Exercise aim: A single number is expected: the count of lines in the records below that contain "class".

Extracted data:
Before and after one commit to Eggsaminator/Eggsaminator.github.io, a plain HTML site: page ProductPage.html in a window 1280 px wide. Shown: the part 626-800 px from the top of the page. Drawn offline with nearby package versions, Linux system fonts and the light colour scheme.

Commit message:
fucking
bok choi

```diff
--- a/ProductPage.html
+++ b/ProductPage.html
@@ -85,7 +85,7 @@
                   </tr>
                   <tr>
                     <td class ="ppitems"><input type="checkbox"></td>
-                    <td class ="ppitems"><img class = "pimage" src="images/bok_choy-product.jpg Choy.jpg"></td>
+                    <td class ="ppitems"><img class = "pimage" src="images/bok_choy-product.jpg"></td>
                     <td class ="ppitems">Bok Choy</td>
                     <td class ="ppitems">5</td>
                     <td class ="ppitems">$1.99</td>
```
--
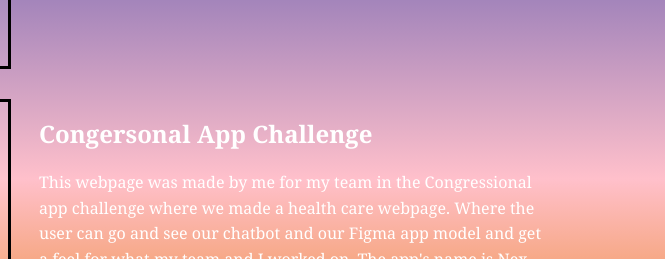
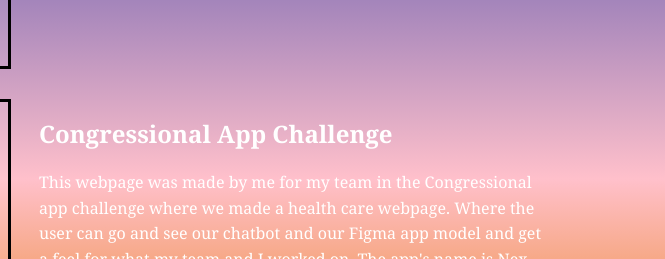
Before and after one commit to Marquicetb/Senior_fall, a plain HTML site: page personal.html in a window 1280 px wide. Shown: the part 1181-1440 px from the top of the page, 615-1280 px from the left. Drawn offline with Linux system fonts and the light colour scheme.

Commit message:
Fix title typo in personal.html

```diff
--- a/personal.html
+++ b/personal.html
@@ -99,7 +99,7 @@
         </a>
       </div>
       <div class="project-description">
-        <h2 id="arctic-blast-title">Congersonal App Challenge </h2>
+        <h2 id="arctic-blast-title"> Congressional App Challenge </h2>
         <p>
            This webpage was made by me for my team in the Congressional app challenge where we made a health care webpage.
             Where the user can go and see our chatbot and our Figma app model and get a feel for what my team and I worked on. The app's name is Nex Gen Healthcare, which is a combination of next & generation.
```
* * *
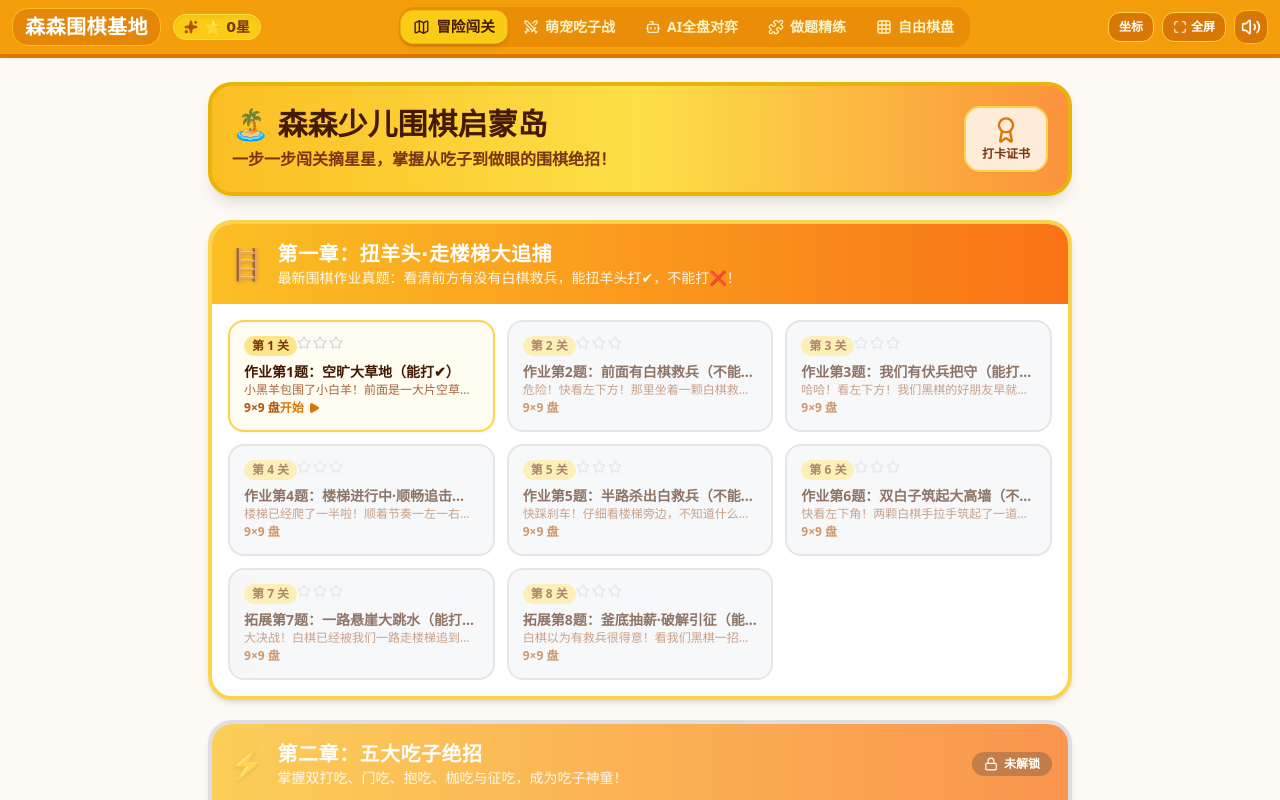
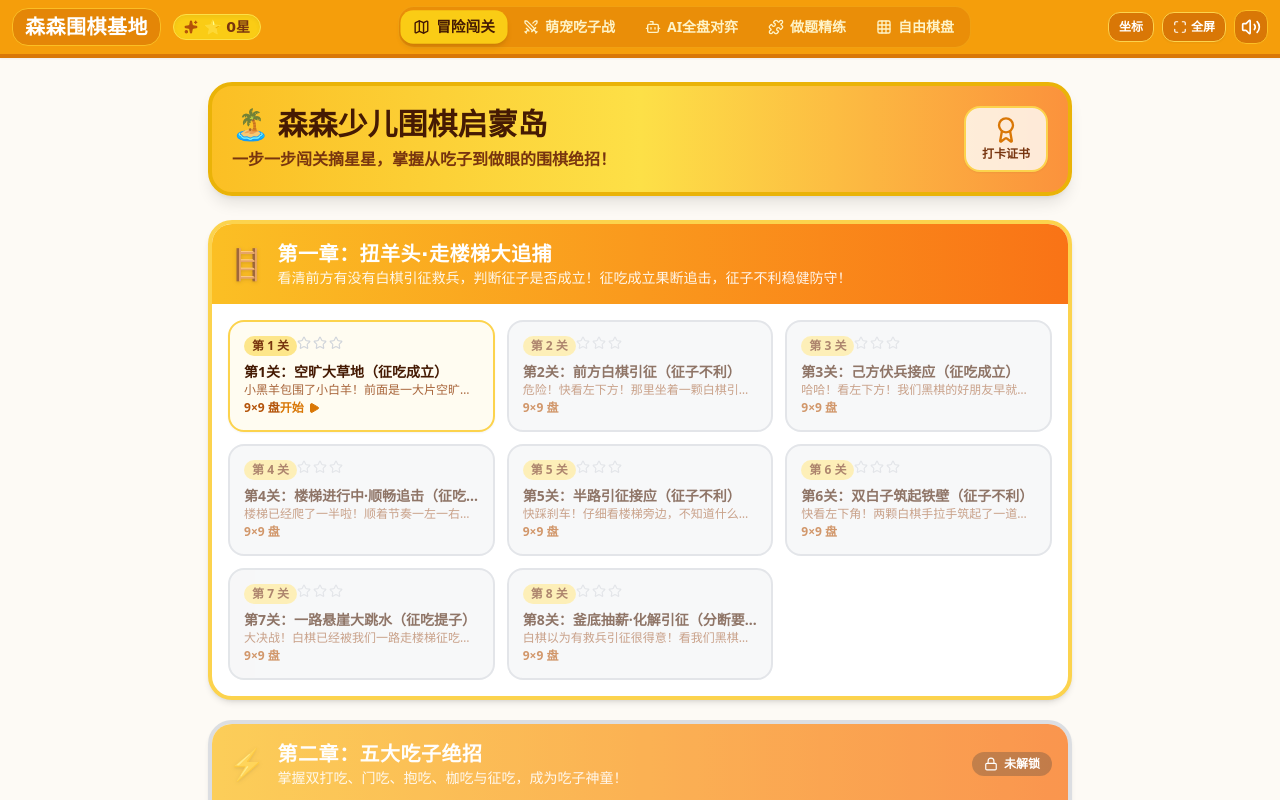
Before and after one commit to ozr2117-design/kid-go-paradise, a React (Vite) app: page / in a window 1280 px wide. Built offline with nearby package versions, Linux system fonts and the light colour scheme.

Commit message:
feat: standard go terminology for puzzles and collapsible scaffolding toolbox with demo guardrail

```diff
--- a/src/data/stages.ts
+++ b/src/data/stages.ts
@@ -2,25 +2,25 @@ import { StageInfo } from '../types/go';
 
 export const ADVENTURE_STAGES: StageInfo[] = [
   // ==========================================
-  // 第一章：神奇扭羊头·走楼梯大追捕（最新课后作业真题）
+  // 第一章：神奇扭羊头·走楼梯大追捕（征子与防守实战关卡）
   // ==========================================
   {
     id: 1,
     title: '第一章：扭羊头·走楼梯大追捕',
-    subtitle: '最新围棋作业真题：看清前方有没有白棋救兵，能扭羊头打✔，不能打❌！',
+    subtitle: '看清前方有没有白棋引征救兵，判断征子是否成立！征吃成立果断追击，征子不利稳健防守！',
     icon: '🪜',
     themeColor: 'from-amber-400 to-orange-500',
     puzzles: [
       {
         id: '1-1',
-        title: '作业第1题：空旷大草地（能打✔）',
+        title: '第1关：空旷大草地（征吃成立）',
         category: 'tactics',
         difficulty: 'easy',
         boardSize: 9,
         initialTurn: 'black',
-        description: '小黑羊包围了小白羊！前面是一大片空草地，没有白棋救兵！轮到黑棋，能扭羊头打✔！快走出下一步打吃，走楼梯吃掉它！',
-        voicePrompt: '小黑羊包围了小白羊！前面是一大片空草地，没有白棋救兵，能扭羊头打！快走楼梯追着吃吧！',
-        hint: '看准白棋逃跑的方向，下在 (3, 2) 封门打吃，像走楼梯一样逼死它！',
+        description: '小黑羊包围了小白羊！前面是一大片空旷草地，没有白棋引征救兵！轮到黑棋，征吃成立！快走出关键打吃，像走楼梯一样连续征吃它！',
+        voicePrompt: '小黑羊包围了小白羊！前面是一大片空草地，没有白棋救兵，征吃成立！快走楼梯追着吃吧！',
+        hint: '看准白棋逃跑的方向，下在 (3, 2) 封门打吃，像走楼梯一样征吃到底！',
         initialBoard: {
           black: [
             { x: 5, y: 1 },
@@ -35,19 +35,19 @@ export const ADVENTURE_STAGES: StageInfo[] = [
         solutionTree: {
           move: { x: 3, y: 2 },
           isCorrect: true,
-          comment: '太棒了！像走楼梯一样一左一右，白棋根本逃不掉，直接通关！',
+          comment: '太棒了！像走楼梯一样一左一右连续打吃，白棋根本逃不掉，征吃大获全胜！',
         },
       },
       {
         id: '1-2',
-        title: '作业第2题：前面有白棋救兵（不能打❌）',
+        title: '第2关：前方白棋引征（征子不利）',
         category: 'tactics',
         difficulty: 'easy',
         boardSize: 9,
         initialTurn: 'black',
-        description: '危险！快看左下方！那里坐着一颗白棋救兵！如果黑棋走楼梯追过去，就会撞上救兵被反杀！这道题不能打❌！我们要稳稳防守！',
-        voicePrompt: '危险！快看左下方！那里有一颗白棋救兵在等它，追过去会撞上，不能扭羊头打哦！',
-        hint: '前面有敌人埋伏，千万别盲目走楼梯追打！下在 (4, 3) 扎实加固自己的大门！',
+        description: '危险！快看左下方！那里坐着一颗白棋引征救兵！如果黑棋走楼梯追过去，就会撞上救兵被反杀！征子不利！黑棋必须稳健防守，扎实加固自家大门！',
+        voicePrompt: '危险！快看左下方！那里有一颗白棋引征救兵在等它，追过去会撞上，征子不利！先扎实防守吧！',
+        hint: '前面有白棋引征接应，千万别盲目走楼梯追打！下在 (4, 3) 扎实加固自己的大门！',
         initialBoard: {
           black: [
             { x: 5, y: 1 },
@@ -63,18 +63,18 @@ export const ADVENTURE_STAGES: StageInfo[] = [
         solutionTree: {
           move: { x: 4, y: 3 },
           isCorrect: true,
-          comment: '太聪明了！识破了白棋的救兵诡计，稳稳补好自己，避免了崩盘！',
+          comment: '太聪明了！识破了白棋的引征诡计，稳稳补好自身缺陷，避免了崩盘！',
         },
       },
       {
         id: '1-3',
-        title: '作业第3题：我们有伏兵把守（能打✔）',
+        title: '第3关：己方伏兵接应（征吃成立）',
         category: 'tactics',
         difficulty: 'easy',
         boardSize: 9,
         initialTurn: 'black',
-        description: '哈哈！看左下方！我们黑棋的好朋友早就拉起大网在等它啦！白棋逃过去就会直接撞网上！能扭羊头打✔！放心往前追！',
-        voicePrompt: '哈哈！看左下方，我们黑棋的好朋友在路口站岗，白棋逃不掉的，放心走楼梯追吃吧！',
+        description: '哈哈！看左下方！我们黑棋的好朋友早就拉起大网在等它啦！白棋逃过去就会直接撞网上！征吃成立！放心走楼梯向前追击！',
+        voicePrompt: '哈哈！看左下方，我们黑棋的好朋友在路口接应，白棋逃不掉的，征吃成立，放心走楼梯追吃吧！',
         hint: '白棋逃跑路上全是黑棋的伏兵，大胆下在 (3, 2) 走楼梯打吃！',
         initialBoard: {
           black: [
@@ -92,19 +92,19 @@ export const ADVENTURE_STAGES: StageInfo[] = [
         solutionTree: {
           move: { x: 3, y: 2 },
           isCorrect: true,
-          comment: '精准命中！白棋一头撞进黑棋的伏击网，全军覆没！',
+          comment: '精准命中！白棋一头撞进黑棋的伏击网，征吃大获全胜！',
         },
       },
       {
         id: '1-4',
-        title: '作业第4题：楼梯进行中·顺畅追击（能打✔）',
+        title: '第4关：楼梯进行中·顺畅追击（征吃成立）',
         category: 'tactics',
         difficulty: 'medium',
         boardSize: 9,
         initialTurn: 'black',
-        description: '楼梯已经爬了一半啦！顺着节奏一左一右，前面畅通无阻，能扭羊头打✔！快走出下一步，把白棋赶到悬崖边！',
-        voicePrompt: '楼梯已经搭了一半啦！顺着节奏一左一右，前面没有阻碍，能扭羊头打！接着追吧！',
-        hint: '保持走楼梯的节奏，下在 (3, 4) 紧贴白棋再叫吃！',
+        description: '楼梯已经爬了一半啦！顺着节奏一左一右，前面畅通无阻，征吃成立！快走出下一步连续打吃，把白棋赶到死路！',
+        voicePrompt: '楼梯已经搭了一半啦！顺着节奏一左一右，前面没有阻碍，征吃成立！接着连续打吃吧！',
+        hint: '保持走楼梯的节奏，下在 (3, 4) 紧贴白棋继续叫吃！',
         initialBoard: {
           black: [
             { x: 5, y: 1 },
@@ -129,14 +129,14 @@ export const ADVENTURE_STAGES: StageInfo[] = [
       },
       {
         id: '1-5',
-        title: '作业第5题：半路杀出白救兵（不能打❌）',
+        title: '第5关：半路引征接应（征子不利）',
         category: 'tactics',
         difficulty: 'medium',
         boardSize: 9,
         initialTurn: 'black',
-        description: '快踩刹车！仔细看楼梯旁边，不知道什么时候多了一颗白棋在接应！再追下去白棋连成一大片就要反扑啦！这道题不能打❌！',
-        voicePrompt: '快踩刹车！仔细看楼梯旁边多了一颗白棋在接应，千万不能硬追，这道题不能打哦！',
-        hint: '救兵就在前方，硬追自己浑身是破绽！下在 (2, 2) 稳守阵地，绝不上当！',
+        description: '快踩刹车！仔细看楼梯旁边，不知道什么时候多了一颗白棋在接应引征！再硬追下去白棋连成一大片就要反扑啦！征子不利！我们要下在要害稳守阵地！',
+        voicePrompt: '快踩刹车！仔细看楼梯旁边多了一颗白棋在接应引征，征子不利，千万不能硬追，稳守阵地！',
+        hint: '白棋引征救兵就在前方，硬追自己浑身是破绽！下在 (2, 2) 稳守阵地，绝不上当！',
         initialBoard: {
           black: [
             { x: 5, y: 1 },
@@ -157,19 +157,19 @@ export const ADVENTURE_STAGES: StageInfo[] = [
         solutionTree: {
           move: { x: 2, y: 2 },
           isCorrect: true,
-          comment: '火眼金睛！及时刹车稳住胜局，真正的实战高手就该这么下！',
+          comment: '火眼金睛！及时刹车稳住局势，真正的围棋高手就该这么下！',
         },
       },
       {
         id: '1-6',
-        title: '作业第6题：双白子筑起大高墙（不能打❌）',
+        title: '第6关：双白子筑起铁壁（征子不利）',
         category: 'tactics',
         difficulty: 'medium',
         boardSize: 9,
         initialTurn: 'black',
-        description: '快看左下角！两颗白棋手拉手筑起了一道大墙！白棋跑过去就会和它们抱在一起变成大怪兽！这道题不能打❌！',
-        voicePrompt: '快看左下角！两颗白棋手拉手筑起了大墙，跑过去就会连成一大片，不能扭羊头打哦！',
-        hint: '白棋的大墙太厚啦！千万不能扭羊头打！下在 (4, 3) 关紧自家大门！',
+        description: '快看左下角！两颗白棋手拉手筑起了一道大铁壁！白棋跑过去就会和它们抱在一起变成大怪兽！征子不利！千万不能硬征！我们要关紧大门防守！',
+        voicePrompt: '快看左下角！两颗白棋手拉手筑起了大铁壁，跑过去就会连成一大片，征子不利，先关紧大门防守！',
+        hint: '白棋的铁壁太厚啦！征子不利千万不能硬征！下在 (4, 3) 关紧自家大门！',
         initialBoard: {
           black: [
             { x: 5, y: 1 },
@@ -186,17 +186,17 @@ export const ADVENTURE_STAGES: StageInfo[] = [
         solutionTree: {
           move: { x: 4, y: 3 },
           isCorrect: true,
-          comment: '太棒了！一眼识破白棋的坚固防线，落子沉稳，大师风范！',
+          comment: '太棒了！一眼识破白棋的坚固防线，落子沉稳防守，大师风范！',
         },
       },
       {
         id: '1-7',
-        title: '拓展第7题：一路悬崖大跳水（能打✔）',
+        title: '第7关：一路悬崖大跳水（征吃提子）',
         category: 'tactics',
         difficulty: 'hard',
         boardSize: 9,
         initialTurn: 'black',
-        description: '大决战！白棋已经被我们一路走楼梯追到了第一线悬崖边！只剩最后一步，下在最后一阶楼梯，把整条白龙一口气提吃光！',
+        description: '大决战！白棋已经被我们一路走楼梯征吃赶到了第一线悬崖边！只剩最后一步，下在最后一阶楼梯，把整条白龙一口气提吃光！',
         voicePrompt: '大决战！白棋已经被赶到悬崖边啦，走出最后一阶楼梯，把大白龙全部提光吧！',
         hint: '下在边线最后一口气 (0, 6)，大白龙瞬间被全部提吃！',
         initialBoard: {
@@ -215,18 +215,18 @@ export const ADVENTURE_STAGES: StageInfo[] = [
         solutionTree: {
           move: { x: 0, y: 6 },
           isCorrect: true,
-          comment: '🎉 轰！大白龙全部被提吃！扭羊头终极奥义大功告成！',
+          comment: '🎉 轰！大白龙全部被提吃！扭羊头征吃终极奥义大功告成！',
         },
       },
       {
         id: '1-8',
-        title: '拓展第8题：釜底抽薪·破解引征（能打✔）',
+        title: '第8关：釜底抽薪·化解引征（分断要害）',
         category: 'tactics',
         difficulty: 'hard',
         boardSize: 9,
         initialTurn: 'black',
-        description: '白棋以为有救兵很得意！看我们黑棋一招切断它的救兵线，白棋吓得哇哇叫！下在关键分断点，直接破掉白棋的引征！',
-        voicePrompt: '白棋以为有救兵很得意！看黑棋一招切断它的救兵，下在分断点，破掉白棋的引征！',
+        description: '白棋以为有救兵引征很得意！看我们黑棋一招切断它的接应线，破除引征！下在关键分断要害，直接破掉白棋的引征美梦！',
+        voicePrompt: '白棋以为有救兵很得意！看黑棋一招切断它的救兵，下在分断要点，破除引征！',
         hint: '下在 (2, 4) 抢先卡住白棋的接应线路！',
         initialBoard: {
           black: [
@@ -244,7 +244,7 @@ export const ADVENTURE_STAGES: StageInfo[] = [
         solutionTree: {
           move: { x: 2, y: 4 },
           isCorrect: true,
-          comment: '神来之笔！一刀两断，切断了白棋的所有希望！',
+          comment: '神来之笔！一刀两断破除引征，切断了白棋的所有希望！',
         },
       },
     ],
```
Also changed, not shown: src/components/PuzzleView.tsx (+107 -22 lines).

Answer box: 7